TASK INPUTS Start Marker
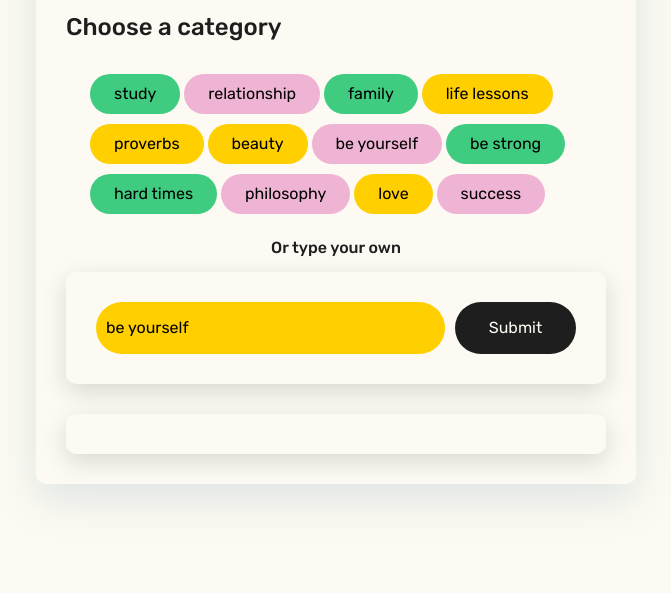
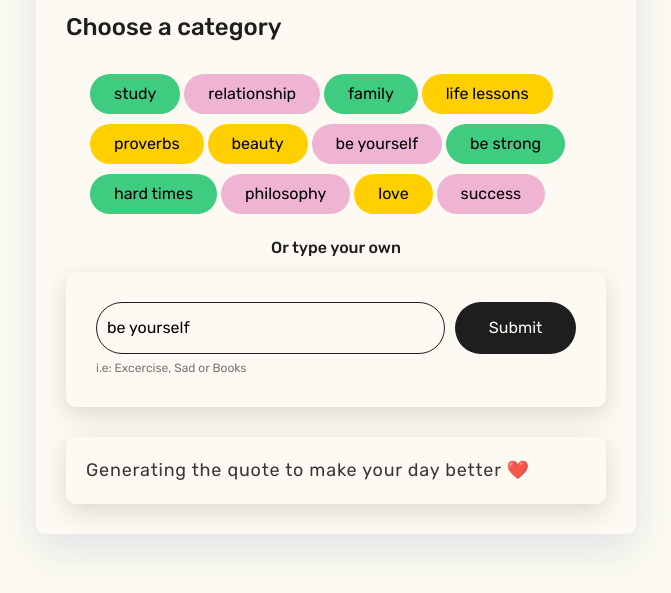
Before and after one commit to JuliaLavagnini/motivational-quote-generator, a website: page index.html in a window 1280 px wide. Both pictures are taken after a click on the button "be yourself". Shown: the part 239-832 px from the top of the page, without its empty margins (304-975 px from the left). Drawn offline with nearby package versions, Linux system fonts and the light colour scheme; no server answers.

Commit message:
Add more visual components

```diff
--- a/index.html
+++ b/index.html
@@ -41,6 +41,7 @@
           <button class="color2 category-btn" data-value="success">success</button>
         </div>
         <h6>Or type your own</h6>
+        <div class="form-container">
           <form id="quoteGeneratorForm">
             <input
               type="text"
@@ -53,8 +54,10 @@
             />
             <input type="submit" class="submit-btn" />
           </form>
+          <div class="hint">i.e: Excercise, Sad or Books</div>
+        </div>
 
-        <div id="quoteGenerated"></div>
+        <div id="quoteGenerated" class="hidden"></div>
       </main>
     </div>
     <script src="src/main.js"></script>
--- a/src/main.js
+++ b/src/main.js
@@ -28,8 +28,16 @@ function generateQuote(category) {
   console.log(`${prompt}`);
   console.log(`${context}`);
 
-  // Making the API request and displaying the quote
-  axios.get(url).then(showQuote);
+   const quoteElement = document.querySelector(
+   "#quoteGenerated"
+   );
+   quoteElement.classList.remove('hidden');
+   // Set the initial text content and add blink affect to it
+   quoteElement.innerHTML =
+     '<div class="blinking-text">Generating the quote to make your day better ❤️ </div>';
+
+   // Making the API request and displaying the quote
+   axios.get(url).then(showQuote);
 }
 
 // Selecting the quote form element
--- a/src/style.css
+++ b/src/style.css
@@ -54,23 +54,33 @@ button:hover{
 .color3 {
   background-color: #3fcb80;
 }
-
-form {
+.form-container{
   padding: 30px;
   background-color: #fcfaf2;
   box-shadow:  0px 8px 24px 0px rgba(30, 30, 30, 0.15);
   border-radius: 10px;
-  display: flex;
   margin-top: 15px;
   margin-bottom: 30px;
+
+}
+
+form {
+  display: flex;
+}
+
+.hint{
+  line-height: 1.5;
+  margin-top: 5px;
+  opacity: 0.6;
+  font-size: 12px;
 }
 
 .user_input {
   padding: 10px;
   border-radius: 50px;
   width: 100%;
-  background-color: #ffcf00;
-  border: none;
+  background-color: #fcfaf2;
+  border: 1px solid #1E1E1E;
   font-size: 16px;
   line-height: 20px;
 }
@@ -94,3 +104,20 @@ form {
   box-shadow:  0px 8px 24px 0px rgba(30, 30, 30, 0.15);
   border-radius: 10px;
 }
+
+.hidden{
+  display: none;
+}
+
+@keyframes blink {
+  0%, 50%, 100% {
+    opacity: 1;
+  }
+  25%, 75% {
+    opacity: 0;
+  }
+}
+
+.blinking-text {
+  animation: blink 2s infinite;
+}
```
Lines whose indentation alone changed are shown as unchanged.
TASK INPUTS End Marker
= EXERCISE PROMPT =
Lines of the data above that include the string "main" must each be copied.

= EXERCISE OUTPUT =
       </main>
     <script src="src/main.js"></script>
--- a/src/main.js
+++ b/src/main.js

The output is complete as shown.